### Prompt
Copy out all the lines of the data that hold the word "atualizarControles".

### Records for the exercise
_ _ _
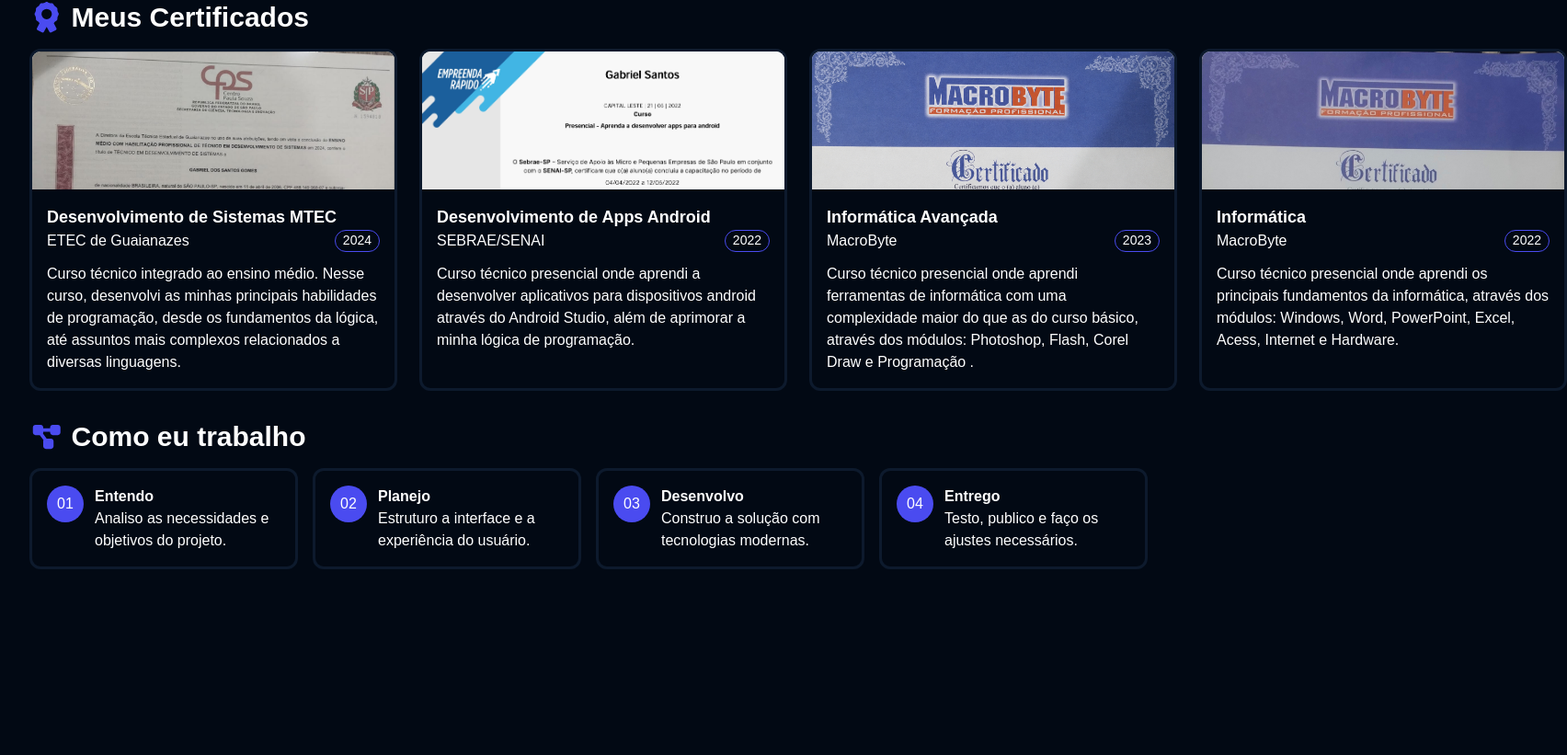
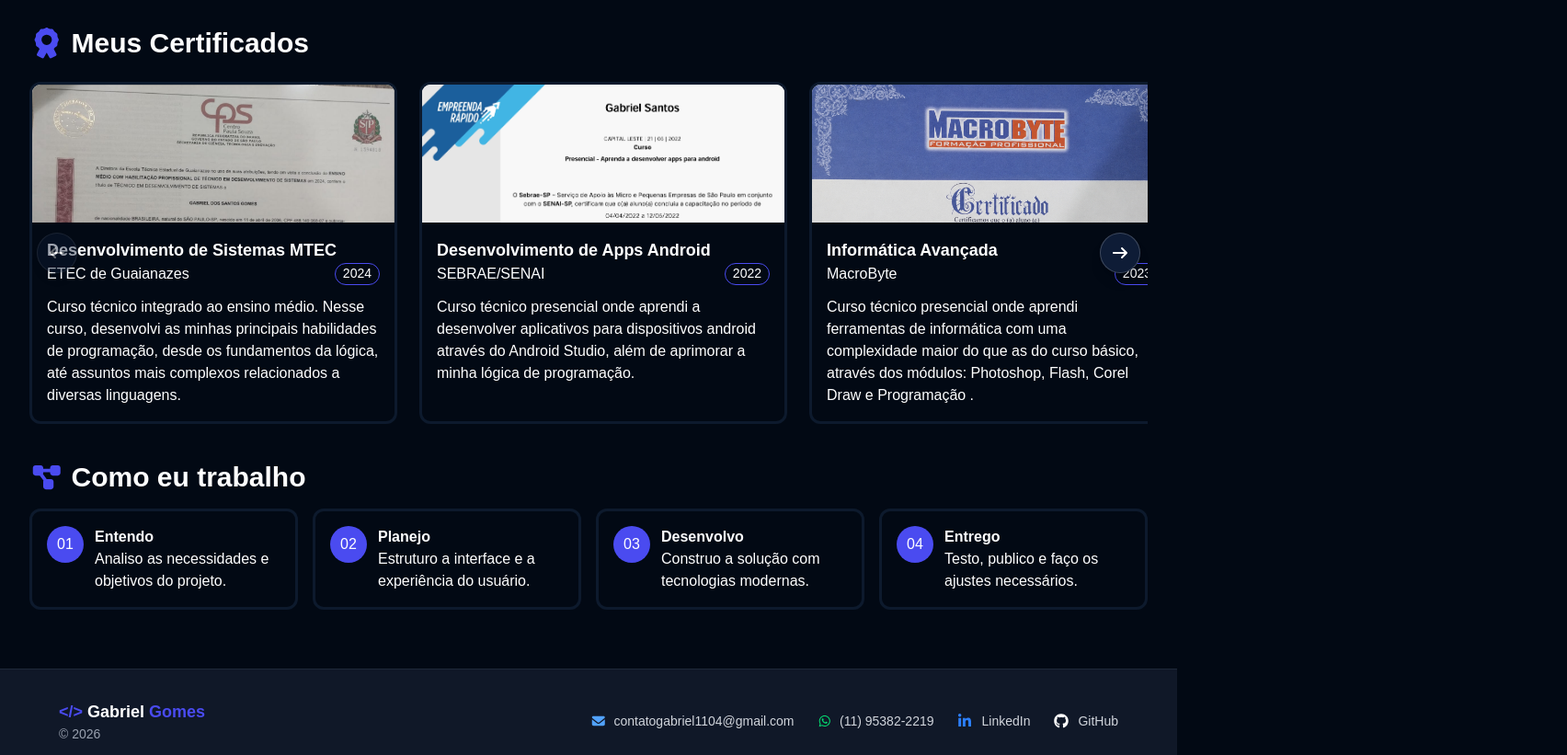
Before and after one commit to MestreJoker/Portfolio, a Next.js app: page / in a window 1280 px wide. Shown: the part 1331-2152 px from the top of the page at 92% size, 1704 px wide, since content can reach past the window. Before the commit the page ends 2014 px from the top, so only its background shows below. Built offline with nearby package versions, Linux system fonts and the light colour scheme.

Commit message:
Redirecionamentos para contato adicionados, bem como link para baixar currículo e dinamismo nos links do Header

```diff
--- a/app/Components/ComoTrabalho.tsx
+++ b/app/Components/ComoTrabalho.tsx
@@ -21,7 +21,7 @@
         },
     ]
     return (
-        <div className="py-8">
+        <div id="comoTrabalho" className="py-8">
             <div className="flex gap-2 items-center">
                 <FontAwesomeIcon icon={faDiagramProject} className="iconeTituloSecao"/>
                 <h3 className="tituloSecao">Como eu trabalho</h3>
--- a/app/Components/ExperienciasProfissionais.tsx
+++ b/app/Components/ExperienciasProfissionais.tsx
@@ -16,7 +16,7 @@
         }
     ]
     return(
-        <div className="flex flex-col mt-8">
+        <div id="experiencia" className="flex flex-col mt-8">
             <div className="flex gap-2 items-center mb-4">
                 <FontAwesomeIcon icon={faSuitcase} className="iconeTituloSecao"/>
                 <h3 className="tituloSecao">Experiência Profissional</h3>
--- /dev/null
+++ b/app/Components/Footer.tsx
@@ -0,0 +1,71 @@
+
+import React from 'react';
+import { FontAwesomeIcon } from '@fortawesome/react-fontawesome';
+import { faGithub, faLinkedinIn, faWhatsapp } from '@fortawesome/free-brands-svg-icons';
+import { faEnvelope } from '@fortawesome/free-solid-svg-icons';
+
+export default function Footer() {
+    return (
+        <footer id='contato' className="bg-gray-900 text-gray-300 py-8 px-6 border-t border-gray-800">
+            <div className="max-w-6xl mx-auto flex flex-col md:flex-row items-center justify-between gap-6">
+
+                {/* Identificação / Copyright */}
+                <div className="text-center md:text-left">
+                    <p className="text-(--colorMain) font-semibold text-lg">
+                        {`</> `}
+                        <span className='text-white'>Gabriel </span>
+                        Gomes
+                    </p>
+                    <p className="text-sm text-gray-400">© 2026</p>
+                </div>
+
+                {/* Contatos e Redes */}
+                <div className="flex flex-wrap items-center justify-center gap-6 text-sm">
+
+                    {/* E-mail */}
+                    <a
+                        href="mailto:contatogabriel1104@gmail.com"
+                        className="flex items-center gap-2 hover:text-white transition-colors"
+                    >
+                        <FontAwesomeIcon icon={faEnvelope} className="text-blue-400" />
+                        <span>contatogabriel1104@gmail.com</span>
+                    </a>
+
+                    {/* WhatsApp */}
+                    <a
+                        href="https://wa.me/5511953822219"
+                        target="_blank"
+                        rel="noopener noreferrer"
+                        className="flex items-center gap-2 hover:text-white transition-colors"
+                    >
+                        <FontAwesomeIcon icon={faWhatsapp} className="text-green-400" />
+                        <span>(11) 95382-2219</span>
+                    </a>
+
+                    {/* LinkedIn */}
+                    <a
+                        href="https://www.linkedin.com/in/gabriel-ds-gomes/"
+                        target="_blank"
+                        rel="noopener noreferrer"
+                        className="flex items-center gap-2 hover:text-white transition-colors"
+                    >
+                        <FontAwesomeIcon icon={faLinkedinIn} className="text-blue-500 text-base" />
+                        <span>LinkedIn</span>
+                    </a>
+
+                    {/* GitHub */}
+                    <a
+                        href="https://github.com/MestreJoker"
+                        target="_blank"
+                        rel="noopener noreferrer"
+                        className="flex items-center gap-2 hover:text-white transition-colors"
+                    >
+                        <FontAwesomeIcon icon={faGithub} className="text-white text-base" />
+                        <span>GitHub</span>
+                    </a>
+
+                </div>
+            </div>
+        </footer>
+    );
+}
--- a/app/Components/MeusCertificados.tsx
+++ b/app/Components/MeusCertificados.tsx
@@ -1,18 +1,77 @@
 'use client'
 
-import { faAward } from "@fortawesome/free-solid-svg-icons"
+import { faArrowLeft, faArrowRight, faAward } from "@fortawesome/free-solid-svg-icons"
 import { FontAwesomeIcon } from "@fortawesome/react-fontawesome"
 import Image from "next/image"
-import { useState } from "react"
+import { useEffect, useRef, useState } from "react"
 import ModalCertificado from "./ModalCertificado"
 
 export default function MeusCertificados() {
     const [showModal, setShowModal] = useState<boolean>(false)
     const [imagemModal, setImagemModal] = useState<string>("")
+    const faixaCertificadosRef = useRef<HTMLDivElement>(null)
+    const [temOverflow, setTemOverflow] = useState(false)
+    const [podeRolarEsquerda, setPodeRolarEsquerda] = useState(false)
+    const [podeRolarDireita, setPodeRolarDireita] = useState(false)
+
+    useEffect(() => {
+        const faixaCertificados = faixaCertificadosRef.current
+        if (!faixaCertificados) return
+
+        const atualizarControles = () => {
+            const maximoScroll = faixaCertificados.scrollWidth - faixaCertificados.clientWidth
+            setTemOverflow(maximoScroll > 1)
+            setPodeRolarEsquerda(faixaCertificados.scrollLeft > 1)
+            setPodeRolarDireita(maximoScroll - faixaCertificados.scrollLeft > 1)
+        }
+
+        const observador = new ResizeObserver(atualizarControles)
+        observador.observe(faixaCertificados)
+        faixaCertificados.addEventListener("scroll", atualizarControles, { passive: true })
+        atualizarControles()
+
+        return () => {
+            observador.disconnect()
+            faixaCertificados.removeEventListener("scroll", atualizarControles)
+        }
+    }, [])
+
+    useEffect(() => {
+        if (!showModal) return
+
+        const overflowBody = document.body.style.overflow
+        const overflowDocumento = document.documentElement.style.overflow
+        document.body.style.overflow = "hidden"
+        document.documentElement.style.overflow = "hidden"
+
+        const fecharComEscape = (event: KeyboardEvent) => {
+            if (event.key === "Escape") setShowModal(false)
+        }
+
+        window.addEventListener("keydown", fecharComEscape)
+
+        return () => {
+            document.body.style.overflow = overflowBody
+            document.documentElement.style.overflow = overflowDocumento
+            window.removeEventListener("keydown", fecharComEscape)
+        }
+    }, [showModal])
 
     function exibirModal(imagem: string){
         setShowModal(true)
         setImagemModal(imagem)
+    }
+
+    function rolarCertificados(direcao: -1 | 1) {
+        const faixaCertificados = faixaCertificadosRef.current
+        const primeiroCard = faixaCertificados?.firstElementChild
+        if (!faixaCertificados || !primeiroCard) return
+
+        const espacamento = Number.parseFloat(getComputedStyle(faixaCertificados).columnGap) || 0
+        faixaCertificados.scrollBy({
+            left: direcao * (primeiroCard.getBoundingClientRect().width + espacamento),
+            behavior: "smooth"
+        })
     }
 
     const certificados = [
@@ -46,12 +105,13 @@
         }
     ]
     return (
-        <div className="mt-8 relative">
+        <div id="certificados" className="mt-8 relative">
             <div className="flex gap-2 items-center mb-4">
                 <FontAwesomeIcon icon={faAward} className="iconeTituloSecao" />
                 <h3 className="tituloSecao">Meus Certificados</h3>
             </div>
-            <div className="flex gap-6">
+            <div className="projetosCarrossel">
+                <div ref={faixaCertificadosRef} className="projetosFaixa flex flex-nowrap gap-6 overflow-hidden py-2 w-full">
                 {certificados.map((item, index) => {
                     return (
                         <div
@@ -77,6 +137,31 @@
                         </div>
                     )
                 })}
+                </div>
+                {temOverflow && (
+                    <>
+                        <button
+                            type="button"
+                            className="projetosSeta projetosSetaEsquerda"
+                            aria-label="Mostrar certificados anteriores"
+                            title="Certificados anteriores"
+                            disabled={!podeRolarEsquerda}
+                            onClick={() => rolarCertificados(-1)}
+                        >
+                            <FontAwesomeIcon icon={faArrowLeft} />
+                        </button>
+                        <button
+                            type="button"
+                            className="projetosSeta projetosSetaDireita"
+                            aria-label="Mostrar próximos certificados"
+                            title="Próximos certificados"
+                            disabled={!podeRolarDireita}
+                            onClick={() => rolarCertificados(1)}
+                        >
+                            <FontAwesomeIcon icon={faArrowRight} />
+                        </button>
+                    </>
+                )}
             </div>
 
             <ModalCertificado imagem={imagemModal} modalVisible={showModal} informarClique={() => setShowModal(false)}/>
--- a/app/globals.css
+++ b/app/globals.css
@@ -66,6 +66,26 @@
 
 .etapaCard {
   @apply flex-1
+}
+
+.modalCertificadoOverlay {
+  @apply fixed inset-0 z-100 flex items-center justify-center bg-black/70 p-4;
+}
+
+.modalCertificadoFundo {
+  @apply absolute inset-0 h-full w-full cursor-zoom-out border-0 bg-transparent;
+}
+
+.modalCertificadoConteudo {
+  @apply relative z-10 flex max-h-full max-w-full items-center justify-center;
+}
+
+.modalCertificadoFechar {
+  @apply fixed right-4 top-4 z-20 flex size-11 items-center justify-center rounded-full bg-black/70 text-white transition-colors hover:bg-red-600 focus-visible:outline-2 focus-visible:outline-white;
+}
+
+.modalCertificadoImagem {
+  @apply h-auto w-auto max-h-[calc(100dvh-2rem)] max-w-[calc(100vw-2rem)] object-contain;
 }
 
 @media (width < theme(--breakpoint-lg)) {
--- a/app/page.tsx
+++ b/app/page.tsx
@@ -4,6 +4,7 @@
 import ExperienciasProfissionais from "./Components/ExperienciasProfissionais";
 import ComoTrabalho from "./Components/ComoTrabalho";
 import MeusCertificados from "./Components/MeusCertificados";
+import Footer from "./Components/Footer";
 
 export default function Home() {
   return (
@@ -16,6 +17,7 @@
         <MeusCertificados />
         <ComoTrabalho />
       </main>
+      <Footer />
     </div>
   );
 }
```
Also changed, not shown: app/Components/Header.tsx (+43 -9 lines), app/Components/InformacoesPrincipais.tsx (+16 -4 lines), app/Components/ModalCertificado.tsx (+20 -9 lines), 1 other file (tests, documents, lock files or other folders).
_ _ _
### Expected answer
+        const atualizarControles = () => {
+        const observador = new ResizeObserver(atualizarControles)
+        faixaCertificados.addEventListener("scroll", atualizarControles, { passive: true })
+        atualizarControles()
+            faixaCertificados.removeEventListener("scroll", atualizarControles)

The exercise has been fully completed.